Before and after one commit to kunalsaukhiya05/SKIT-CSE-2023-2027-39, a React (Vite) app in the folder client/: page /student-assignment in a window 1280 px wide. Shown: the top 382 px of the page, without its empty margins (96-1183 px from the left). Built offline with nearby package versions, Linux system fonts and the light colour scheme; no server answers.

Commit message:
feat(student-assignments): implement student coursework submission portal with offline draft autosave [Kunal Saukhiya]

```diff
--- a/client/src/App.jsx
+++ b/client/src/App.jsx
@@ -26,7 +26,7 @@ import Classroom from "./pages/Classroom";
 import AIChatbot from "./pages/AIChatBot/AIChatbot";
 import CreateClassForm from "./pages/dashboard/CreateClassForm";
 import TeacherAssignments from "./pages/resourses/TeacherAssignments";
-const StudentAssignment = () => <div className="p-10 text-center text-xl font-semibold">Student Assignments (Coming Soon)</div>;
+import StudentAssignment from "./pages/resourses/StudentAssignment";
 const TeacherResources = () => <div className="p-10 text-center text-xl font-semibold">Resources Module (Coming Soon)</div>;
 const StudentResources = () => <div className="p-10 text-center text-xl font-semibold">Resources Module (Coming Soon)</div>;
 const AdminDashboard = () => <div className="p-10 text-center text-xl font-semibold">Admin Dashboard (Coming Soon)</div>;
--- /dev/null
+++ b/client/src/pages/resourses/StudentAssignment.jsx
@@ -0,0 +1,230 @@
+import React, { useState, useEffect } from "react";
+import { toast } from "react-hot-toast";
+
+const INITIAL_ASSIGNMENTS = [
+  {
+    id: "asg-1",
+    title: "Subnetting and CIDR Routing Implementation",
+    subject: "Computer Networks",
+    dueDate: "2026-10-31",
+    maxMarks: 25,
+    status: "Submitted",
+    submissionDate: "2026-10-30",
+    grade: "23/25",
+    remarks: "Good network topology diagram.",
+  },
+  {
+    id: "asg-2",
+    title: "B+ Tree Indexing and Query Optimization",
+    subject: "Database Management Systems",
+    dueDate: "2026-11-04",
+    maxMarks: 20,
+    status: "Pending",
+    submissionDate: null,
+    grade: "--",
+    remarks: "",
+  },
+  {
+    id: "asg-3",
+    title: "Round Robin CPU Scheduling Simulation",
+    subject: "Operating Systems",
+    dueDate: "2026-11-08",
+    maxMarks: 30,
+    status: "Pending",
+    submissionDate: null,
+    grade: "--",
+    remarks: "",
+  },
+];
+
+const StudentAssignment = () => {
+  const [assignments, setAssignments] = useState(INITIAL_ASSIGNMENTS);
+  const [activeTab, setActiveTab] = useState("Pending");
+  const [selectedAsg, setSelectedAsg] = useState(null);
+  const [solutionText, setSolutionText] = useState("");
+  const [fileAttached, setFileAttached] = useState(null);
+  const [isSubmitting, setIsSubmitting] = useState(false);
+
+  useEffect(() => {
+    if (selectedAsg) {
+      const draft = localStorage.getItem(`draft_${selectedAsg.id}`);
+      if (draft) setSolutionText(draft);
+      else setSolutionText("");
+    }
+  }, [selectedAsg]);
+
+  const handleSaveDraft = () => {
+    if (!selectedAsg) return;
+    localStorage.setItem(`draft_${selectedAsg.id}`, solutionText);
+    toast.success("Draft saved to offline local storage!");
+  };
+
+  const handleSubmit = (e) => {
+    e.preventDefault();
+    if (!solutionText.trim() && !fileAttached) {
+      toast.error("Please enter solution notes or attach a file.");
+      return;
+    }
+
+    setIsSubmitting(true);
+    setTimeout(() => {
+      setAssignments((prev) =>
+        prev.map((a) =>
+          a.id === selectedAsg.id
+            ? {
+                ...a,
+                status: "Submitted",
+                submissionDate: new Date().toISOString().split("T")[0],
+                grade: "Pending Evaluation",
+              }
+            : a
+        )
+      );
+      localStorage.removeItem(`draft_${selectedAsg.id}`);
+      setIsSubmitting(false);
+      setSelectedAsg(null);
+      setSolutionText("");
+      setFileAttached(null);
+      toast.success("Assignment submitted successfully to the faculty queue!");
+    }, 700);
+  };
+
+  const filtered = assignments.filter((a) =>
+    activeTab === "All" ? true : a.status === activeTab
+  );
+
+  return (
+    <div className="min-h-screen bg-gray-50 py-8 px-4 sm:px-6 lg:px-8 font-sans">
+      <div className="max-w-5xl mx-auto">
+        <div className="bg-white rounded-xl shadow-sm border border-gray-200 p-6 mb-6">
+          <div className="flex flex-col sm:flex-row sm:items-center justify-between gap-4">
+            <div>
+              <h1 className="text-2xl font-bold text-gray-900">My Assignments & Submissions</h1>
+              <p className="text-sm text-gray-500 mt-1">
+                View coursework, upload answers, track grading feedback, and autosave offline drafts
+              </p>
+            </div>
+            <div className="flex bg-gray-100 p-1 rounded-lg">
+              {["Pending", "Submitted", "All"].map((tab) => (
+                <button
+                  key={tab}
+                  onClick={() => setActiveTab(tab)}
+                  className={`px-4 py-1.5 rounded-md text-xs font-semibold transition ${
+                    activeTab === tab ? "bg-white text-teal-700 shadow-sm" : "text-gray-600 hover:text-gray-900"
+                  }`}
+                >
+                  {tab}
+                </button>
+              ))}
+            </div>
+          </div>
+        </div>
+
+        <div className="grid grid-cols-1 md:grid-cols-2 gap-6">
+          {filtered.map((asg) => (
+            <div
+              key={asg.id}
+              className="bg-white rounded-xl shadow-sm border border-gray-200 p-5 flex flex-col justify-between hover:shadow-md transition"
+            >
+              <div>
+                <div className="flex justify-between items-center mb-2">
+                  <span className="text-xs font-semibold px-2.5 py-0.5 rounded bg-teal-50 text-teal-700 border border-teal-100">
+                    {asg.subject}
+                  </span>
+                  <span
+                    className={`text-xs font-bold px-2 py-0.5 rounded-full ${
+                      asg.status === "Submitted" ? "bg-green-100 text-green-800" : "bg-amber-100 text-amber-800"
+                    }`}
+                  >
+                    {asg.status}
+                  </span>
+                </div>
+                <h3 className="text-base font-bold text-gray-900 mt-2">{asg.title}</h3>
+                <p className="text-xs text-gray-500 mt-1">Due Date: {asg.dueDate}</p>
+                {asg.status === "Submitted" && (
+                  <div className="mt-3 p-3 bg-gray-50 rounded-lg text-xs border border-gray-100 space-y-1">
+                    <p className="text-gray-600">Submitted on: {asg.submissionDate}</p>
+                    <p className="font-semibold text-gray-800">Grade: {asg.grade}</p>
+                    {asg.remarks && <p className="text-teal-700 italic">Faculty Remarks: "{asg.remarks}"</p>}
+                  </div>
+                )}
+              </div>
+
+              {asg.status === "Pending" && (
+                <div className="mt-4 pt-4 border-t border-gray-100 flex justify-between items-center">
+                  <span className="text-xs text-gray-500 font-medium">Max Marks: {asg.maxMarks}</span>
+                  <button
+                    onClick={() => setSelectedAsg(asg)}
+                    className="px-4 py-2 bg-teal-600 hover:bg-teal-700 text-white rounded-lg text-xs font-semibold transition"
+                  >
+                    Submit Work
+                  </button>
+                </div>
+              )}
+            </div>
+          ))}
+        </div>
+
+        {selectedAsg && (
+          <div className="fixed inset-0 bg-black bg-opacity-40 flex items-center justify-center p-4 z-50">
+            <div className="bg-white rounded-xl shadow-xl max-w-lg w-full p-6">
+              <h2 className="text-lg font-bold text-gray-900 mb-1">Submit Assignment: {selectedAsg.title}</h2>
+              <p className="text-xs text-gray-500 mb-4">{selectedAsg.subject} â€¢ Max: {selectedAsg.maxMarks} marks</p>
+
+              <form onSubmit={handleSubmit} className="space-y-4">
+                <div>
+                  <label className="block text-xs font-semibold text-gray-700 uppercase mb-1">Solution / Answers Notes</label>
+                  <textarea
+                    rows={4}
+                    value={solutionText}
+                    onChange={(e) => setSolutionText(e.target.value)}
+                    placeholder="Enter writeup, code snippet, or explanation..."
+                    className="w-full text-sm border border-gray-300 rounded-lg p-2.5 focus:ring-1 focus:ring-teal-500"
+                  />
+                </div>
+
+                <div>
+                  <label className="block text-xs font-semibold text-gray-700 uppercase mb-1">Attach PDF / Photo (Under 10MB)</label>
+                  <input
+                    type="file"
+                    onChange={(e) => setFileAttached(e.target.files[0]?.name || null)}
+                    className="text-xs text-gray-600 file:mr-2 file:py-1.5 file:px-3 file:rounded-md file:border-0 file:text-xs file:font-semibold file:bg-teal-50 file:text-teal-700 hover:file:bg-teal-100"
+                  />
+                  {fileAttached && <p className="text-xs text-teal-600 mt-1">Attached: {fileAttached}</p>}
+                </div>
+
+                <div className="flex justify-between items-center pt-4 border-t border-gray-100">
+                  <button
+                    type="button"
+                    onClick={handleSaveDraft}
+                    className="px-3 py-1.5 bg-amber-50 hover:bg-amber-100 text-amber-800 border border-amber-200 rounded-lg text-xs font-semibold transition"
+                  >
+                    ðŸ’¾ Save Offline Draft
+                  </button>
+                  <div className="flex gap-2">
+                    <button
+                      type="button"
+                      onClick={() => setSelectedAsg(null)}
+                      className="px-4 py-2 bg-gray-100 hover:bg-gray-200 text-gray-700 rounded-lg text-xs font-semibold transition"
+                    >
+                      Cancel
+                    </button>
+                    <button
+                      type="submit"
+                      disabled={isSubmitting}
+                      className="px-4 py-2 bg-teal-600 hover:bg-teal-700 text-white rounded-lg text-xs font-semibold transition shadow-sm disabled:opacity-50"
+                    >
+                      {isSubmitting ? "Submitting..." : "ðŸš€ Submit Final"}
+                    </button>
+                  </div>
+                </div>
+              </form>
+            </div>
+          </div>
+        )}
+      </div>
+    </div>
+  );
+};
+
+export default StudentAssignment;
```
····················
> **INSTRUCTIONS TO FOLLOW**:
In the entries above, find each line with "transition" and list it.

> **RESPONSE BELOW**:
+                  className={`px-4 py-1.5 rounded-md text-xs font-semibold transition ${
+              className="bg-white rounded-xl shadow-sm border border-gray-200 p-5 flex flex-col justify-between hover:shadow-md transition"
+                    className="px-4 py-2 bg-teal-600 hover:bg-teal-700 text-white rounded-lg text-xs font-semibold transition"
+                    className="px-3 py-1.5 bg-amber-50 hover:bg-amber-100 text-amber-800 border border-amber-200 rounded-lg text-xs font-semibold transition"
+                      className="px-4 py-2 bg-gray-100 hover:bg-gray-200 text-gray-700 rounded-lg text-xs font-semibold transition"
+                      className="px-4 py-2 bg-teal-600 hover:bg-teal-700 text-white rounded-lg text-xs font-semibold transition shadow-sm disabled:opacity-50"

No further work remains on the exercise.